───── GIVEN RECORDS ─────

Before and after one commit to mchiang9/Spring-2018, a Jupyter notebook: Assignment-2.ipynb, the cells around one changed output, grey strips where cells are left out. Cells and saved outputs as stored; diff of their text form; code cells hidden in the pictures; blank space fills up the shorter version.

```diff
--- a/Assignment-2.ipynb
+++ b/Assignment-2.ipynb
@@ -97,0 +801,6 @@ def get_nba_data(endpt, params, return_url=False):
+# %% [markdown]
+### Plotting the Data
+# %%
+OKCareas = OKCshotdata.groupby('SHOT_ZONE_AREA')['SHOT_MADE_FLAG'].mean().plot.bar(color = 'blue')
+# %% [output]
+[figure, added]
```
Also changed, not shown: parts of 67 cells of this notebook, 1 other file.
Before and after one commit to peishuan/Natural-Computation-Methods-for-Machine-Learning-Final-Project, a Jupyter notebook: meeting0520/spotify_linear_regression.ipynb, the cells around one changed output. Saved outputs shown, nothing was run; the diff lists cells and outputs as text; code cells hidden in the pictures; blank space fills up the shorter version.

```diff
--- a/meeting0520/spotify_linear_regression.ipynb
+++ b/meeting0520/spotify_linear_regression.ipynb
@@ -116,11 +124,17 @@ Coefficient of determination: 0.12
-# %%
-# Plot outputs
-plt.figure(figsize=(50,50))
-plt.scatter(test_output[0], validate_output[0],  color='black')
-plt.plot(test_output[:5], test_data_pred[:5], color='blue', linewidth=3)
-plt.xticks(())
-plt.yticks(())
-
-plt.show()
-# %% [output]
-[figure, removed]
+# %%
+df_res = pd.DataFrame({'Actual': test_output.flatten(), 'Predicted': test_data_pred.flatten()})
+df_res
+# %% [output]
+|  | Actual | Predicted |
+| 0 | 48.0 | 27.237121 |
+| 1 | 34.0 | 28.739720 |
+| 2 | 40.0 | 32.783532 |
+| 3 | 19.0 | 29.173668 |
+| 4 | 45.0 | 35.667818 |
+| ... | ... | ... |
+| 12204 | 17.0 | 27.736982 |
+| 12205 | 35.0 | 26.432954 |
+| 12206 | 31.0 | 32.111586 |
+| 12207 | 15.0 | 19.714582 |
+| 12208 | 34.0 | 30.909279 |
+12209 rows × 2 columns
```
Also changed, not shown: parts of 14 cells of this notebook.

─────

• REQUIRED WORK: Reproduce all the records shown above, unchanged.

• ANSWER TO THIS EXERCISE:
Before and after one commit to mchiang9/Spring-2018, a Jupyter notebook: Assignment-2.ipynb, the cells around one changed output, grey strips where cells are left out. Cells and saved outputs as stored; diff of their text form; code cells hidden in the pictures; blank space fills up the shorter version.

```diff
--- a/Assignment-2.ipynb
+++ b/Assignment-2.ipynb
@@ -97,0 +801,6 @@ def get_nba_data(endpt, params, return_url=False):
+# %% [markdown]
+### Plotting the Data
+# %%
+OKCareas = OKCshotdata.groupby('SHOT_ZONE_AREA')['SHOT_MADE_FLAG'].mean().plot.bar(color = 'blue')
+# %% [output]
+[figure, added]
```
Also changed, not shown: parts of 67 cells of this notebook, 1 other file.
Before and after one commit to peishuan/Natural-Computation-Methods-for-Machine-Learning-Final-Project, a Jupyter notebook: meeting0520/spotify_linear_regression.ipynb, the cells around one changed output. Saved outputs shown, nothing was run; the diff lists cells and outputs as text; code cells hidden in the pictures; blank space fills up the shorter version.

```diff
--- a/meeting0520/spotify_linear_regression.ipynb
+++ b/meeting0520/spotify_linear_regression.ipynb
@@ -116,11 +124,17 @@ Coefficient of determination: 0.12
-# %%
-# Plot outputs
-plt.figure(figsize=(50,50))
-plt.scatter(test_output[0], validate_output[0],  color='black')
-plt.plot(test_output[:5], test_data_pred[:5], color='blue', linewidth=3)
-plt.xticks(())
-plt.yticks(())
-
-plt.show()
-# %% [output]
-[figure, removed]
+# %%
+df_res = pd.DataFrame({'Actual': test_output.flatten(), 'Predicted': test_data_pred.flatten()})
+df_res
+# %% [output]
+|  | Actual | Predicted |
+| 0 | 48.0 | 27.237121 |
+| 1 | 34.0 | 28.739720 |
+| 2 | 40.0 | 32.783532 |
+| 3 | 19.0 | 29.173668 |
+| 4 | 45.0 | 35.667818 |
+| ... | ... | ... |
+| 12204 | 17.0 | 27.736982 |
+| 12205 | 35.0 | 26.432954 |
+| 12206 | 31.0 | 32.111586 |
+| 12207 | 15.0 | 19.714582 |
+| 12208 | 34.0 | 30.909279 |
+12209 rows × 2 columns
```
Also changed, not shown: parts of 14 cells of this notebook.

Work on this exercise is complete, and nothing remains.